**Data for this exercise**
Start of Block

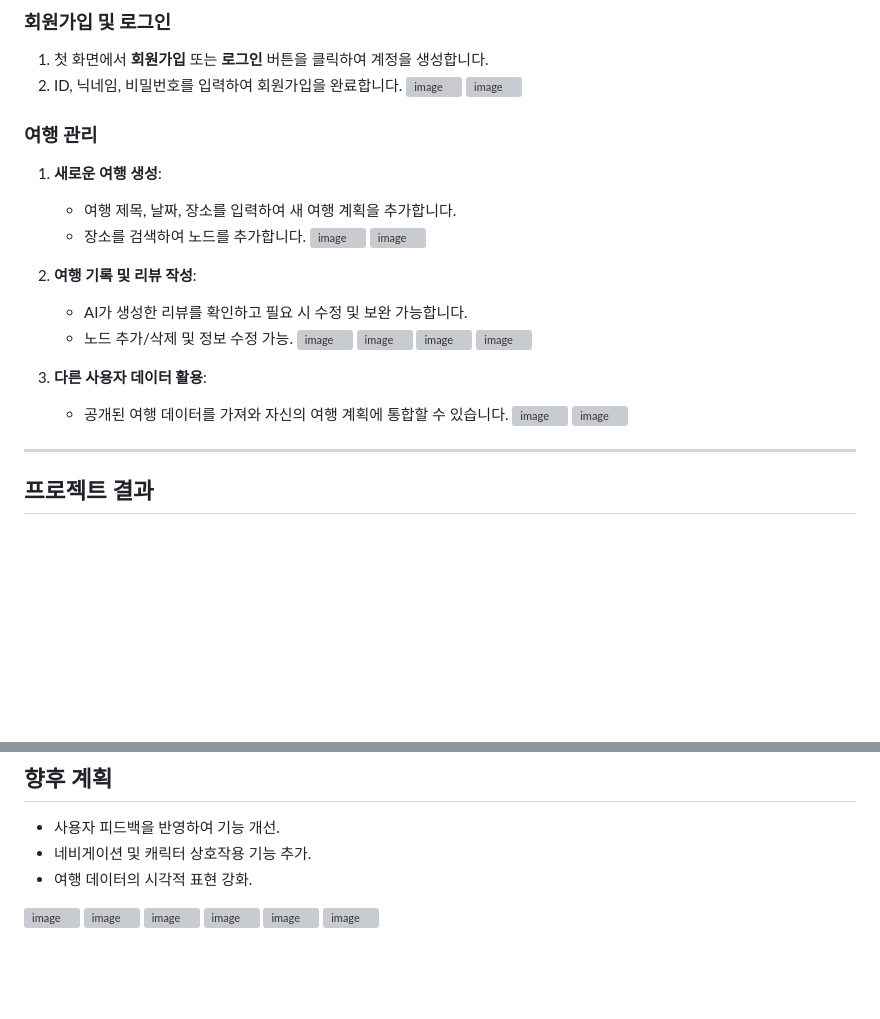
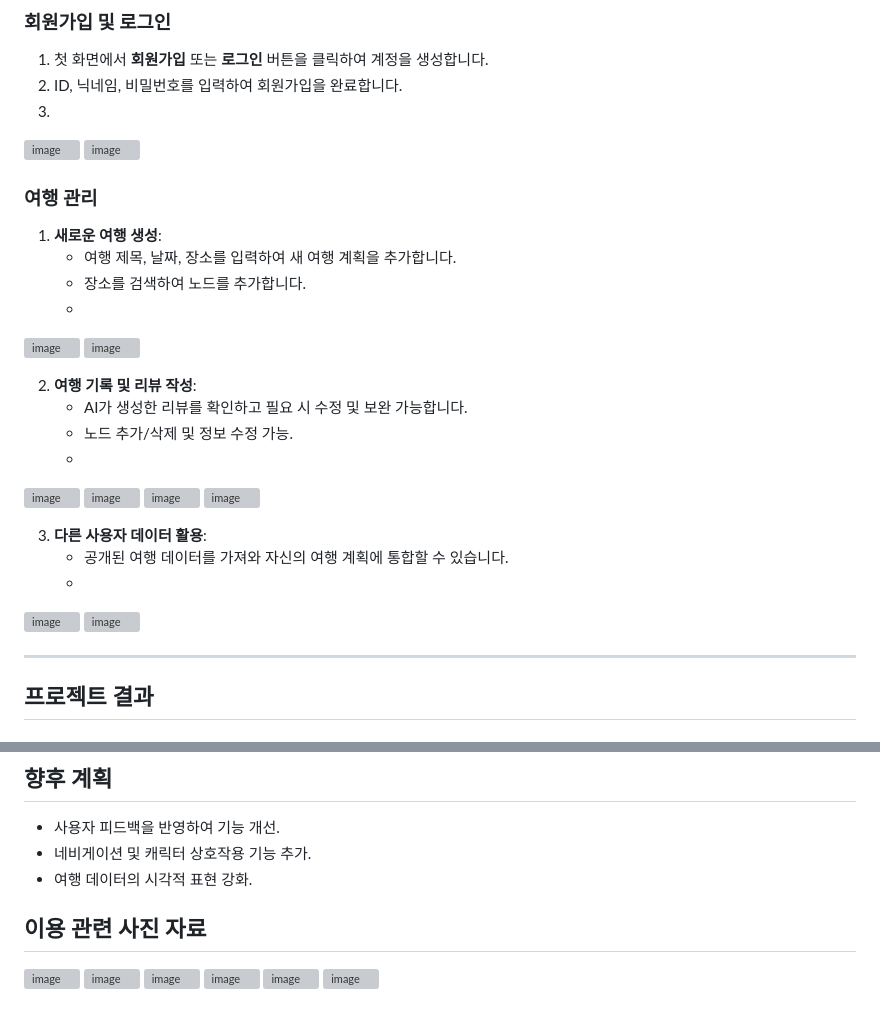
Before and after one commit to SunJiHoon/DiaryMap, a Markdown page: README.md, 2 parts joined by grey strips. GitHub-like rendering; blank space fills up the shorter version; grey boxes are pictures that could not be loaded.

```diff
--- a/README.md
+++ b/README.md
@@ -44,6 +44,7 @@ DiaryMap은 사용자가 여행을 보다 쉽고 효율적으로 계획하고
 ### **회원가입 및 로그인**
 1. 첫 화면에서 **회원가입** 또는 **로그인** 버튼을 클릭하여 계정을 생성합니다.
 2. ID, 닉네임, 비밀번호를 입력하여 회원가입을 완료합니다.
+3.
 ![image](https://github.com/user-attachments/assets/692ac180-6faa-479e-865a-0fc6600955b2)
 ![image](https://github.com/user-attachments/assets/286d6528-d08e-4d6f-9b2a-cb5231b4dec8)
 
@@ -51,6 +52,7 @@ DiaryMap은 사용자가 여행을 보다 쉽고 효율적으로 계획하고
 1. **새로운 여행 생성**:
    - 여행 제목, 날짜, 장소를 입력하여 새 여행 계획을 추가합니다.
    - 장소를 검색하여 노드를 추가합니다.
+   -
 ![image](https://github.com/user-attachments/assets/2a7ea626-3df8-4e7c-82b8-7fee9c4c9391)
 ![image](https://github.com/user-attachments/assets/33e7b136-8109-469e-82f5-d37a5a984774)
 
@@ -58,6 +60,7 @@ DiaryMap은 사용자가 여행을 보다 쉽고 효율적으로 계획하고
 2. **여행 기록 및 리뷰 작성**:
    - AI가 생성한 리뷰를 확인하고 필요 시 수정 및 보완 가능합니다.
    - 노드 추가/삭제 및 정보 수정 가능.
+   -
 ![image](https://github.com/user-attachments/assets/32027dd5-984d-4357-9195-f307ddf0562d)
 ![image](https://github.com/user-attachments/assets/a86e2810-49b1-4ce7-badd-56ab96b85618)
 ![image](https://github.com/user-attachments/assets/a64ad60a-95f0-4b02-b795-59749a84302d)
@@ -65,6 +68,7 @@ DiaryMap은 사용자가 여행을 보다 쉽고 효율적으로 계획하고
 
 3. **다른 사용자 데이터 활용**:
    - 공개된 여행 데이터를 가져와 자신의 여행 계획에 통합할 수 있습니다.
+   -
 ![image](https://github.com/user-attachments/assets/c3a35d31-4a9c-41a6-a417-776ca00c8f42)
 ![image](https://github.com/user-attachments/assets/d307d357-de95-4213-a42b-312a3b8384ac)
 
@@ -87,6 +91,7 @@ DiaryMap은 사용자가 여행을 보다 쉽고 효율적으로 계획하고
 - 네비게이션 및 캐릭터 상호작용 기능 추가.
 - 여행 데이터의 시각적 표현 강화.
 
+## 이용 관련 사진 자료
 
 ![image](https://github.com/SunJiHoon/DiaryMap/assets/46434398/cce2e646-c793-4382-8f04-eae881d5e3da)
 ![image](https://github.com/SunJiHoon/DiaryMap/assets/46434398/aedb0780-fa9f-4303-932d-c3ea09e83fad)
```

End of Block

**What to produce**
Each record should be given again exactly, with no picture carried over.

**Result for this task**
Before and after one commit to SunJiHoon/DiaryMap, a Markdown page: README.md, 2 parts joined by grey strips. GitHub-like rendering; blank space fills up the shorter version; grey boxes are pictures that could not be loaded.

```diff
--- a/README.md
+++ b/README.md
@@ -44,6 +44,7 @@ DiaryMap은 사용자가 여행을 보다 쉽고 효율적으로 계획하고
 ### **회원가입 및 로그인**
 1. 첫 화면에서 **회원가입** 또는 **로그인** 버튼을 클릭하여 계정을 생성합니다.
 2. ID, 닉네임, 비밀번호를 입력하여 회원가입을 완료합니다.
+3.
 ![image](https://github.com/user-attachments/assets/692ac180-6faa-479e-865a-0fc6600955b2)
 ![image](https://github.com/user-attachments/assets/286d6528-d08e-4d6f-9b2a-cb5231b4dec8)
 
@@ -51,6 +52,7 @@ DiaryMap은 사용자가 여행을 보다 쉽고 효율적으로 계획하고
 1. **새로운 여행 생성**:
    - 여행 제목, 날짜, 장소를 입력하여 새 여행 계획을 추가합니다.
    - 장소를 검색하여 노드를 추가합니다.
+   -
 ![image](https://github.com/user-attachments/assets/2a7ea626-3df8-4e7c-82b8-7fee9c4c9391)
 ![image](https://github.com/user-attachments/assets/33e7b136-8109-469e-82f5-d37a5a984774)
 
@@ -58,6 +60,7 @@ DiaryMap은 사용자가 여행을 보다 쉽고 효율적으로 계획하고
 2. **여행 기록 및 리뷰 작성**:
    - AI가 생성한 리뷰를 확인하고 필요 시 수정 및 보완 가능합니다.
    - 노드 추가/삭제 및 정보 수정 가능.
+   -
 ![image](https://github.com/user-attachments/assets/32027dd5-984d-4357-9195-f307ddf0562d)
 ![image](https://github.com/user-attachments/assets/a86e2810-49b1-4ce7-badd-56ab96b85618)
 ![image](https://github.com/user-attachments/assets/a64ad60a-95f0-4b02-b795-59749a84302d)
@@ -65,6 +68,7 @@ DiaryMap은 사용자가 여행을 보다 쉽고 효율적으로 계획하고
 
 3. **다른 사용자 데이터 활용**:
    - 공개된 여행 데이터를 가져와 자신의 여행 계획에 통합할 수 있습니다.
+   -
 ![image](https://github.com/user-attachments/assets/c3a35d31-4a9c-41a6-a417-776ca00c8f42)
 ![image](https://github.com/user-attachments/assets/d307d357-de95-4213-a42b-312a3b8384ac)
 
@@ -87,6 +91,7 @@ DiaryMap은 사용자가 여행을 보다 쉽고 효율적으로 계획하고
 - 네비게이션 및 캐릭터 상호작용 기능 추가.
 - 여행 데이터의 시각적 표현 강화.
 
+## 이용 관련 사진 자료
 
 ![image](https://github.com/SunJiHoon/DiaryMap/assets/46434398/cce2e646-c793-4382-8f04-eae881d5e3da)
 ![image](https://github.com/SunJiHoon/DiaryMap/assets/46434398/aedb0780-fa9f-4303-932d-c3ea09e83fad)
```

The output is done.